I can, and will continue to gush. After April Kyle Seager had a wRC+ of 76. Since that time he has hit .322/.397/.559. In the Golden Age of American League Third Basemen, let's put that into context a bit:
Since May 1:— Lookout Landing (@LookoutLanding) September 9, 2016
Josh Donaldson - .290/.409/.545
Adrian Beltre - .294/.356/.505
Manny Machado - .300/.350/.542
Kyle Seager - .322/.397/.559
Of course, 2016, while his best season, doesn't represent a breakout for Seager, as much as a cementing of what has seemed possible for years now: Kyle Seager is the best third baseman in Mariner history. Again, I will cite myself, because I am a raging egotist:
Adrian Beltre, 5 years in Seattle: 15.9 fWAR— Lookout Landing (@LookoutLanding) September 9, 2016
Kyle Seager, ~5 years in Seattle: 22.4 fWAR
Not only does Seager's Mariner career seem destined to the team's hall of fame, but 2016 is could finish as arguably the finest single season of any Mariner to ever play the position. The only true competition is 1992 Edgar Martinez, who hit .343/.404/.544, with a very Edgar-like 165 wRC+. Of course how much of that offensive gap Seager makes up for with the glove is far less scientific, but being in the conversation with Edgar says much.
I keep thinking about Sam Miller, former-Baseball Prospectus head honcho, and recent ESPN hire, who tweeted out a series of thoughts oriented around the need for constant improvement. The slow, annual improvement from league average, to above average, to star, to superstar, is not nearly as thrilling as the Mike Trout/Manny Machado/Bryce Harper phenom route. We love those able to access the life equivalent of the flutes in Super Mario 3, and warp past all the drudgery of incremental progress. But the majority of baseball's greats are developed over time, slowly, carefully, with immense practice, thought, and study.
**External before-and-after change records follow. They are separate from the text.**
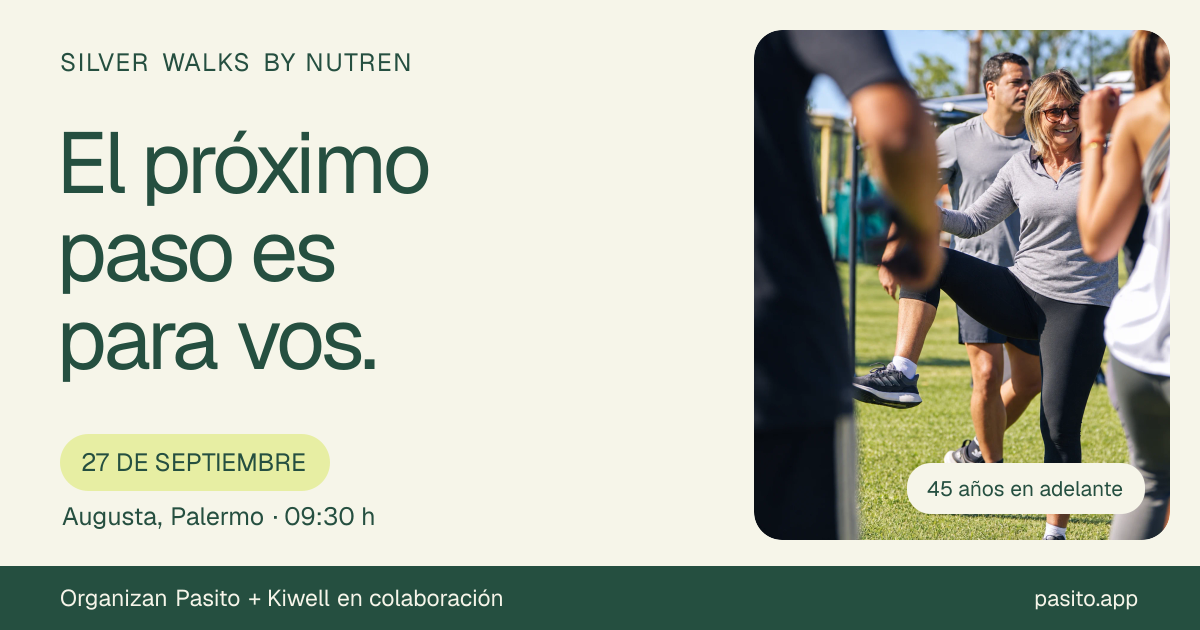
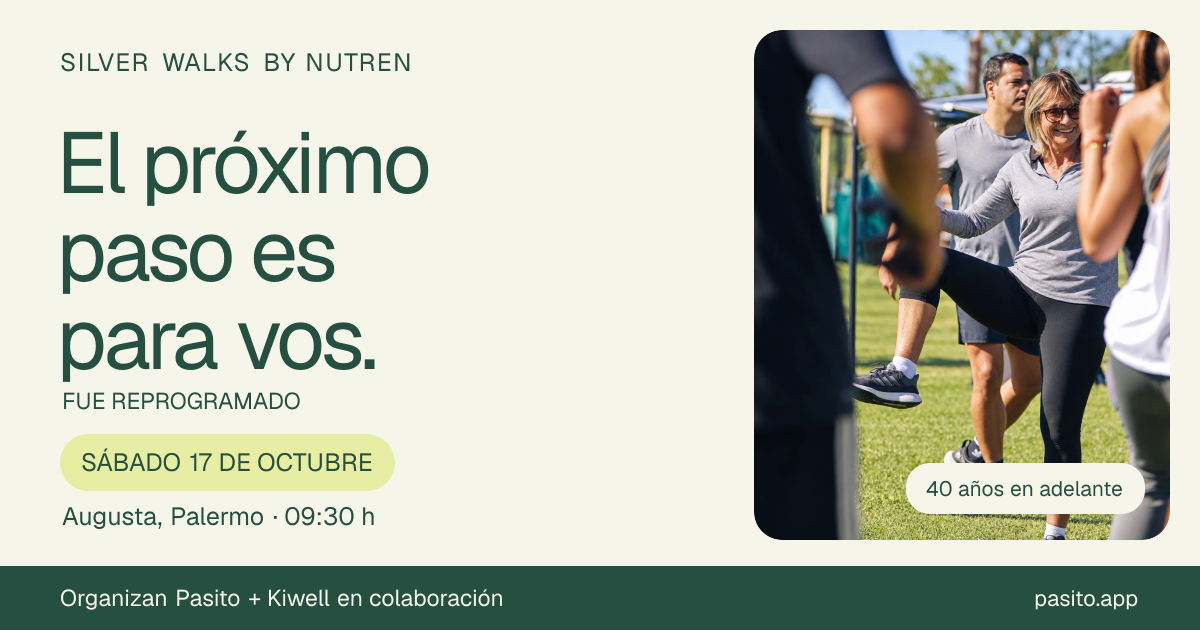
Reopen Silver Walks sales for Saturday October 17

diff --git a/app/silver/page.tsx b/app/silver/page.tsx
@@ -30,16 +30,16 @@ export const viewport: Viewport = {
 export const metadata: Metadata = {
   title: 'Silver Walks by Nutren · Un buen momento para vos',
   description:
-    'Una mañana para moverte, aprender y compartir. 17 de octubre, 09:30 a 13:00, Augusta, Palermo. Organizado por Pasito + Kiwell en colaboración.',
+    'Una mañana para moverte, aprender y compartir. Sábado 17 de octubre, 09:30 a 13:00, Augusta, Palermo. Organizado por Pasito + Kiwell en colaboración.',
   alternates: { canonical: 'https://www.pasito.app/silver' },
   openGraph: {
     title: 'Silver Walks by Nutren',
     description:
-      'El próximo paso es para vos. 17 de octubre · Augusta, Palermo.',
+      'Fue reprogramado. Sábado 17 de octubre · Augusta, Palermo.',
     url: 'https://www.pasito.app/silver',
     images: [
       {
-        url: 'https://www.pasito.app/silver/opengraph-image.png',
+        url: 'https://www.pasito.app/silver/opengraph-image.png?v=20261017',
         width: 1200,
         height: 630,
       },
@@ -49,7 +49,7 @@ export const metadata: Metadata = {
   twitter: {
     card: 'summary_large_image',
     title: 'Silver Walks by Nutren',
-    images: ['https://www.pasito.app/silver/opengraph-image.png'],
+    images: ['https://www.pasito.app/silver/opengraph-image.png?v=20261017'],
   },
 }
 const schedule = [
@@ -107,7 +107,7 @@ export default function SilverWalksPage() {
         Saltar al contenido
       </a>
       <div className={styles.announcement}>
-        DOMINGO 17 DE OCTUBRE <span>·</span> AUGUSTA, PALERMO <span>·</span>{' '}
+        SÁBADO 17 DE OCTUBRE <span>·</span> AUGUSTA, PALERMO <span>·</span>{' '}
         UNA MAÑANA PARA VOS
       </div>
       <nav className={styles.navbar} aria-label="Navegación del evento">
@@ -138,10 +138,10 @@ export default function SilverWalksPage() {
       </nav>
       <div className={styles.rescheduleNotice}>
         <div className={styles.rescheduleContent}>
-          <strong>Evento reprogramado</strong>
+          <strong>Fue reprogramado</strong>
           <p>
-            Silver Walks se reprogramó para el <strong>domingo 17 de octubre</strong> por lluvia.
-            Las ventas de entradas están pausadas.
+            Silver Walks fue reprogramado por lluvia. Nos encontramos el <strong>{SILVER_EVENT.shortDateLabel.toLowerCase()}</strong>.{' '}
+            La venta de entradas ya está activa.
           </p>
         </div>
       </div>
@@ -207,7 +207,7 @@ export default function SilverWalksPage() {
             className={styles.heroImg}
           />
           <div className={styles.dateStamp}>
-            <span>DOMINGO</span>
+            <span>SÁBADO</span>
             <strong>17</strong>
             <span>OCTUBRE</span>
           </div>
@@ -226,7 +226,7 @@ export default function SilverWalksPage() {
           <CalendarDays size={23} />
           <span>
             <small>AGENDALO</small>
-            <strong>17 de octubre</strong>
+            <strong>{SILVER_EVENT.shortDateLabel}</strong>
           </span>
         </div>
         <div>
@@ -312,7 +312,7 @@ export default function SilverWalksPage() {
       <section className={styles.agendaSection} id="agenda">
         <div className={`${styles.container} ${styles.agendaLayout}`}>
           <div className={styles.agendaIntro}>
-            <p className={styles.overline}>02 / EL PLAN DEL DOMINGO</p>
+            <p className={styles.overline}>02 / EL PLAN DEL SÁBADO</p>
             <h2>
               Una mañana.
               <br />

diff --git a/lib/silver-faq.ts b/lib/silver-faq.ts
@@ -21,13 +21,13 @@ export const SILVER_FAQS = [
     id: 'included',
     question: '¿Qué incluye mi entrada?',
     answer:
-      'La entrada general cuesta $35.000 ARS por persona e incluye la caminata guiada por Kiwell, elongación, charla de longevidad, brunch buffet en Augusta y kit de productos. Corresponde al encuentro del 27 de septiembre; no es una suscripción mensual.',
+      'La entrada general cuesta $35.000 ARS por persona e incluye la caminata guiada por Kiwell, elongación, charla de longevidad, brunch buffet en Augusta y kit de productos. Corresponde al encuentro del 17 de octubre; no es una suscripción mensual.',
   },
   {
     id: 'location',
     question: '¿Cuándo y dónde nos encontramos?',
     answer:
-      'El domingo 27 de septiembre de 2026, de 09:30 a 13:00, en Augusta, Palermo: Av. Ernesto Tornquist 6385, CABA.',
+      'El sábado 17 de octubre de 2026, de 09:30 a 13:00, en Augusta, Palermo: Av. Ernesto Tornquist 6385, CABA.',
   },
   {
     id: 'ticket',
@@ -39,7 +39,7 @@ export const SILVER_FAQS = [
     id: 'monthly',
     question: '¿Las Silver Walks se repiten?',
     answer:
-      'Sí, la propuesta es encontrarnos una vez al mes. Esta entrada es únicamente para la edición del 27 de septiembre. Las próximas fechas se anunciarán por separado.',
+      'Sí, la propuesta es encontrarnos una vez al mes. Esta entrada es únicamente para la edición del 17 de octubre. Las próximas fechas se anunciarán por separado.',
   },
 ] as const
 export type SilverFaqId = (typeof SILVER_FAQS)[number]['id']

diff --git a/app/terminos/silver-walks/page.tsx b/app/terminos/silver-walks/page.tsx
@@ -1,4 +1,5 @@
 import type { Metadata } from 'next'
+import { SILVER_EVENT } from '@/lib/silver-event'
 import Link from 'next/link'
 import Image from 'next/image'
 
@@ -60,7 +61,7 @@ export default function SilverWalksTermsPage() {
           Silver Walks by Nutren
         </h1>
         <p style={{ marginTop: '14px', color: '#7c7c65', fontSize: '15px', lineHeight: '22px' }}>
-          Versión vigente: septiembre de 2026
+          Versión vigente: 25 de septiembre de 2026
         </p>
 
         <section style={{ marginTop: '48px' }}>
@@ -74,7 +75,9 @@ export default function SilverWalksTermsPage() {
             1. Descripción del evento
           </h2>
           <p style={{ marginTop: '14px', color: '#585843', fontSize: '16px', lineHeight: '26px' }}>
-            Silver Walks by Nutren es un encuentro organizado por Pasito + Kiwell en colaboración que incluye:
+            Silver Walks by Nutren fue reprogramado para el {SILVER_EVENT.shortDateLabel.toLowerCase()} de 2026,
+            de {SILVER_EVENT.timeLabel}, en {SILVER_EVENT.venueLabel}.
+            Es un encuentro organizado por Pasito + Kiwell en colaboración que incluye:
           </p>
           <ul style={{ marginTop: '12px', paddingLeft: '24px', color: '#585843', fontSize: '16px', lineHeight: '26px' }}>
             <li>Caminata activa guiada</li>

diff --git a/app/eventos/page.tsx b/app/eventos/page.tsx
@@ -1,4 +1,5 @@
 import type { Metadata } from 'next'
+import { SILVER_EVENT } from '@/lib/silver-event'
 import Image from 'next/image'
 import Link from 'next/link'
 import { ArrowUpRight, CalendarDays, MapPin } from 'lucide-react'
@@ -39,7 +40,7 @@ export default function EventsPage() {
           </div>
           <div className={styles.copy}>
             <span className={styles.eyebrow}>
-              PRÓXIMO ENCUENTRO · BIENESTAR
+              FUE REPROGRAMADO · ENTRADAS DISPONIBLES
             </span>
             <h2>
               Silver Walks
@@ -53,7 +54,7 @@ export default function EventsPage() {
             </p>
             <span className={styles.fact}>
               <CalendarDays size={18} />
-              27 de septiembre · 09:30 a 13:00
+              {SILVER_EVENT.shortDateLabel} · {SILVER_EVENT.timeLabel}
             </span>
             <span className={styles.fact}>
               <MapPin size={18} />

diff --git a/lib/silver-event.ts b/lib/silver-event.ts
@@ -1,18 +1,19 @@
 export const SILVER_EVENT = {
   slug: 'silver-walks-2026-09',
   name: 'Silver Walks by Nutren',
-  dateLabel: 'Domingo 17 de octubre de 2026',
+  dateLabel: 'Sábado 17 de octubre de 2026',
+  shortDateLabel: 'Sábado 17 de octubre',
   timeLabel: '09:30 a 13:00',
   venueLabel: 'Augusta, Palermo',
   venueAddress: 'Av. Ernesto Tornquist 6385, CABA',
   currency: 'ARS',
   capacity: 200,
-  salesClosed: true,
+  salesClosed: false,
   maxTicketsPerOrder: 6,
 } as const
 
 export const SILVER_EVENT_TERMS_PATH = '/terminos/silver-walks'
-export const SILVER_EVENT_TERMS_VERSION = '2026-09'
+export const SILVER_EVENT_TERMS_VERSION = '2026-09-25'
 
 export const SILVER_TICKET_TIERS = [
   { position: 1, label: 'Entrada general', unitPrice: 35000, capacity: 200 },

diff --git a/app/silver/SilverTicketCheckout.tsx b/app/silver/SilverTicketCheckout.tsx
@@ -497,9 +497,8 @@ export function SilverTicketCheckout({ initialTiers = [] }: { initialTiers?: Tic
           ) : soldOut ? (
             <div className={styles.checkoutSoldOut} data-testid="checkout-sold-out" role="status">
               <p className={styles.checkoutEyebrow}>Entradas</p>
-              <h3>Ventas pausadas</h3>
-              <p>Las entradas para Silver Walks están temporalmente pausadas.</p>
-              <p>El evento fue reprogramado para el <strong>17 de octubre</strong> por lluvia.</p>
+              <h3>Entradas agotadas</h3>
+              <p>Se agotaron las entradas para este encuentro de Silver Walks.</p>
             </div>
           ) : (
             <div data-testid="checkout-quantity">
So it is with Kyle Seager.
Outside of an unusual (and overblown) rise in errors, Seager's 2016 stands as yet another leap in a career that has perpetually seemed to be bumping against its ceiling. He is the Mariner's unicorn. The one positional talent this organization has drafted, developed, NOT traded, and seen blossom into stardom. Barring injury or significant collapse, he is going to be one of this franchise's very best players, ever. I don't think it's possible to really appreciate enough that on a roster with Robinson Cano, Felix Hernandez, and Nelson Cruz, he is quite possibly the 2016 Mariners' best player.
I'll close with an example: Thursday night Kyle Seager faced Jake Diekman in the 8th inning of a one run game, and his many years of development were on full display. Left-hander? Check. Taking a 1-1 slider inches outside for ball two? Check. With the count at 2-2 Diekman fired a 95 MPH fastball on the hands, just off the plate. There are few hitters who get the barrel to that pitch, and fewer still who keep it fair. Kyle Seager is one of those few. The last Mariner hitter who could do something like that is fitting, as he was the last great hitter to debut as a Mariner, and a similarly obsessive student of the game:
Kyle Seager is 28, and a legitimate superstar. It seems impossible he will ever get better than he has been this year. We've been saying that his entire career.